Inversely, one of the interesting things about language is that we can sometimes “do” things with words. This idea was propounded by the British philosopher J. L. Austin, in a lecture released as the book, “How to Do Things with Words.” Examples that he gives include the naming of a ship by stating “I name this ship the Queen Elizabeth” or a priest or minister marrying two people by stating, “I now pronounce you husband and wife.” It is the words that perform the action. And it looks to me that itadakimasu is one such word. By saying “itadakimasu,” I symbolically hold what I am receiving up to my head. Maybe we could actually hold up our plate, but it doesn’t really work in Japan because a lot of times the food is in a bunch of small bowls instead of all mixed together on a plate!

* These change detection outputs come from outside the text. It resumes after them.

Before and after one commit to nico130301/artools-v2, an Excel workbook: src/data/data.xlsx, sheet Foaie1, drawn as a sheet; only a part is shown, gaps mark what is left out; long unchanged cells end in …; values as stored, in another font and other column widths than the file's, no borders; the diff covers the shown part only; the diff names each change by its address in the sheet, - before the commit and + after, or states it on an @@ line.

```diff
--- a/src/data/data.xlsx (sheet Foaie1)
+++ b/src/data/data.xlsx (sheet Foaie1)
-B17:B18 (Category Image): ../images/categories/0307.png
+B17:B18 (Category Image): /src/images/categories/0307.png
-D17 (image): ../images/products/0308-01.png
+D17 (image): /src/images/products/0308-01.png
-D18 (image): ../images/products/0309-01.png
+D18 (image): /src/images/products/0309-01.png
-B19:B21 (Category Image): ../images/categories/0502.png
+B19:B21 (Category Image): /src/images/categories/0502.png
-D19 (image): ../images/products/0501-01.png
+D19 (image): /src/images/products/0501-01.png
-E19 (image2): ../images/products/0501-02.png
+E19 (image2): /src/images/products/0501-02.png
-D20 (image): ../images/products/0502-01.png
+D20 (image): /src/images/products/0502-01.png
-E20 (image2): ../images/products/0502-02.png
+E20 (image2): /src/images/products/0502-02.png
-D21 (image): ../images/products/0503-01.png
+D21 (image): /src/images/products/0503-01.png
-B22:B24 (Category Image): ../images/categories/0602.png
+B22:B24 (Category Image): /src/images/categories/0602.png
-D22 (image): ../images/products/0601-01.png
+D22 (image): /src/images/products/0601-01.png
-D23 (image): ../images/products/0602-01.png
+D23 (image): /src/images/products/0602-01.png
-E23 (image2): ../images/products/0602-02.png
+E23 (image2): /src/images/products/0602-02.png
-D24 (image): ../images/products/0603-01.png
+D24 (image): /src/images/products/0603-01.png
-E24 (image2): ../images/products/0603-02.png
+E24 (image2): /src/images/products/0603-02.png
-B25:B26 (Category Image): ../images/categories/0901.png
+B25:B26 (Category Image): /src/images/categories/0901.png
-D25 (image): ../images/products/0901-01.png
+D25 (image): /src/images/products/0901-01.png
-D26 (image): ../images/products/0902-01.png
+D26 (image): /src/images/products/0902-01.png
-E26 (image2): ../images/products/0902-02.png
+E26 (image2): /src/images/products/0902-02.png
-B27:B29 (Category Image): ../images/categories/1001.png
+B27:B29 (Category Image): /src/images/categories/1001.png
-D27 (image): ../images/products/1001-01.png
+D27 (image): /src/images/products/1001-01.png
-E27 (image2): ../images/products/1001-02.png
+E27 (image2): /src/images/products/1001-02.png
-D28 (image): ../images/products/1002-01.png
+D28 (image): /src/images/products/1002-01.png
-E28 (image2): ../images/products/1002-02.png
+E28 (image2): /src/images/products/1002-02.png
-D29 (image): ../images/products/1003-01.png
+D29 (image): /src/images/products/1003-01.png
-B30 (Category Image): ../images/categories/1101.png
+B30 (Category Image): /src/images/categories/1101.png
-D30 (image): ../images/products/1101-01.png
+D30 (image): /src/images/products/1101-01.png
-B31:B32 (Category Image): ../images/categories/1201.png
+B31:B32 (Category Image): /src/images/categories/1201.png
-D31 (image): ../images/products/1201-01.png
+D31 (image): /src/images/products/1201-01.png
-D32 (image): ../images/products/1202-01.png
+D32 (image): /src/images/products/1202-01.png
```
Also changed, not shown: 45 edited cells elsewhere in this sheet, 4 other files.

But why are we treating our food with such respect? I’d like to answer this with a story about my chanting teacher, Reverend Haruyoshi Kusada. Among other things, Kusada sensei was the chanting teacher for several generations of BCA ministers. Once, at the end of the semester, he took our chanting class out for lunch. After we said “itadakimasu,” one of the students said to sensei: “I asked my Japanese teacher what itadakimasu means, and she said it doesn’t mean anything, Japanese people just say it before they eat.” Kusada sensei looked appalled, and said, “No, it means gratitude to the entire universe.” The student responded with, “No, my teacher said it doesn’t mean anything,” and Kusada sensei again said, “No, it means gratitude to the entire universe.” He then went on to explain: “The food we are eating is plants and animals that gave their lives. And the plants and the animals need the earth, the rain, the sun. All of those things are in the food we are eating, along with innumerable other causes and conditions. So we say thank you to the entire universe by saying itadakimasu.” Those weren’t his exact words, but you get the idea. I still remember many bits of that day, the ride over with Kusada sensei driving us in his van, the restaurant. Of course I forget most of the other parts, but I’m glad that conversation happened and that I still remember it, and of course I am moved thinking about my teacher, Reverend Kusada. Amazing to think that his words continue to resonate in me today.

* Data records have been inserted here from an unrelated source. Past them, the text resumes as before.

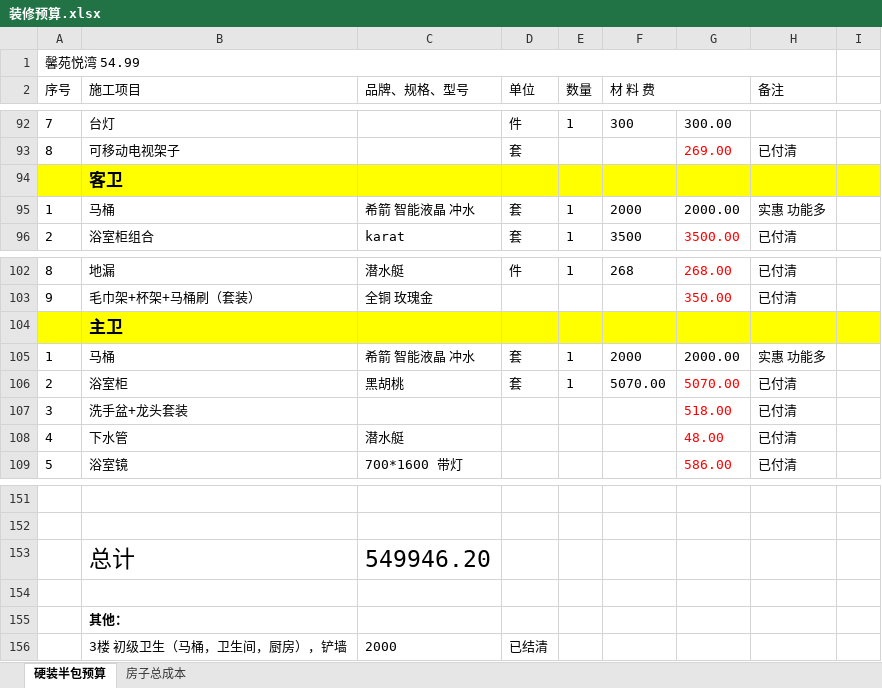
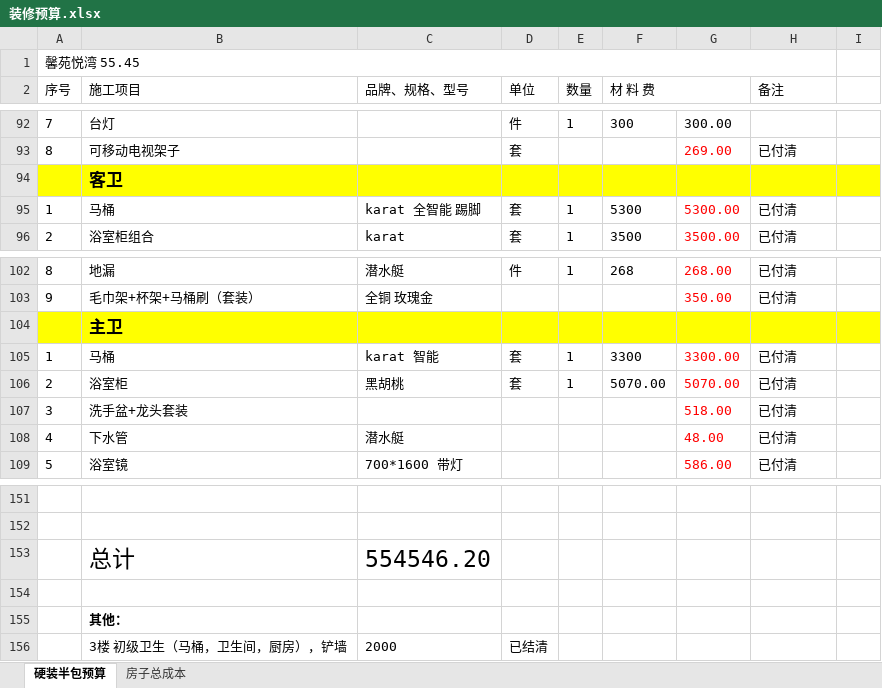
Before and after one commit to shilei-wang/waterdrop, an Excel workbook: common/iris 主要模块/装修预算.xlsx, sheet 硬装半包预算, drawn as a sheet; only a part is shown, gaps mark what is left out; values as stored, in another font and other column widths than the file's, no borders; the diff names each change by its address in the sheet, - before the commit and + after, or states it on an @@ line.

```diff
--- a/common/iris 主要模块/装修预算.xlsx (sheet 硬装半包预算)
+++ b/common/iris 主要模块/装修预算.xlsx (sheet 硬装半包预算)
-A1 (序号): 馨苑悦湾 54.99
+A1 (序号): 馨苑悦湾 55.45
-C95 (品牌、规格、型号): 希箭 智能液晶 冲水
+C95 (品牌、规格、型号): karat 全智能 踢脚
-F95 (材 料 费): 2000
+F95 (材 料 费): 5300
-G95: 2000.00
+G95: 5300.00
-G95 text colour: black
+G95 text colour: #FF0000
-H95 (备注): 实惠 功能多
+H95 (备注): 已付清
-C105 (品牌、规格、型号): 希箭 智能液晶 冲水
+C105 (品牌、规格、型号): karat 智能
-F105 (材 料 费): 2000
+F105 (材 料 费): 3300
-G105: 2000.00
+G105: 3300.00
-G105 text colour: black
+G105 text colour: #FF0000
-H105 (备注): 实惠 功能多
+H105 (备注): 已付清
-C153 (品牌、规格、型号): 549946.20
+C153 (品牌、规格、型号): 554546.20
```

So during this time of the Coronavirus and social distancing and Stay at Home/Shelter in Place, when the future is uncertain and many things we used to take for granted are now not so easy and convenient, maybe we should try and incorporate itadakimasu into our daily routine. And if we already do it, to do it not out of habit, but to actually try and experience this gratitude. Taking things for granted means that we consume them mindlessly – instead, we can try and be mindful and aware of how special each meal is, each item we eat, down to a single grain of rice. One way to do this is to say itadakimasu each time we eat something. Of course we should also say Namo Amida Butsu, but I think that itadakimasu means and expresses something special that we can incorporate into our routine and that can help us during this difficult time.
This essay is related to the Dharma Message for Sunday, April 26, 2020: